§ Task objective
Return a copy of every line in the data below that contains "document".

§ Provided entries
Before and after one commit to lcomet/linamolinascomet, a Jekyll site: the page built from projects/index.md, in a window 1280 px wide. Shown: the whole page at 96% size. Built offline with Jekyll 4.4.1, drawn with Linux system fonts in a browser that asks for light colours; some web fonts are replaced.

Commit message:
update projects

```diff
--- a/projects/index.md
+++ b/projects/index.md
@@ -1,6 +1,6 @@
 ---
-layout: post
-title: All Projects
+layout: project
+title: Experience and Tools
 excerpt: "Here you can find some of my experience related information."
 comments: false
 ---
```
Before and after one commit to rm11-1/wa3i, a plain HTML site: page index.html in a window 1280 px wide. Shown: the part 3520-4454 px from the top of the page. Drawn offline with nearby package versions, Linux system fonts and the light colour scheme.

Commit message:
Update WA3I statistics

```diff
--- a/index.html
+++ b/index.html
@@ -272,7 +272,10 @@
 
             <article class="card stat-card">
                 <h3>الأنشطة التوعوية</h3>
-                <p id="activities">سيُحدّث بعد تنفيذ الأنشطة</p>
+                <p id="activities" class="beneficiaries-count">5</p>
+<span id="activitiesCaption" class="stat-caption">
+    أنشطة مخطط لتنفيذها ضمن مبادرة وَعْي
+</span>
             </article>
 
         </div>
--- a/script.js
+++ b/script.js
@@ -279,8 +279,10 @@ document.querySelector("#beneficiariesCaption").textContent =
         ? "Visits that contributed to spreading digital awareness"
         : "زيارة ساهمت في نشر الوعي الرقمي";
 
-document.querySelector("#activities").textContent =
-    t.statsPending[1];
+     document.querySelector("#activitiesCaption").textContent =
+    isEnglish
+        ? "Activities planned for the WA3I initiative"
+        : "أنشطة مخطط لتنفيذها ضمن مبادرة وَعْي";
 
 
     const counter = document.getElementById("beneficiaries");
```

§ Completed task
@@ -279,8 +279,10 @@ document.querySelector("#beneficiariesCaption").textContent =
-document.querySelector("#activities").textContent =
+     document.querySelector("#activitiesCaption").textContent =
     const counter = document.getElementById("beneficiaries");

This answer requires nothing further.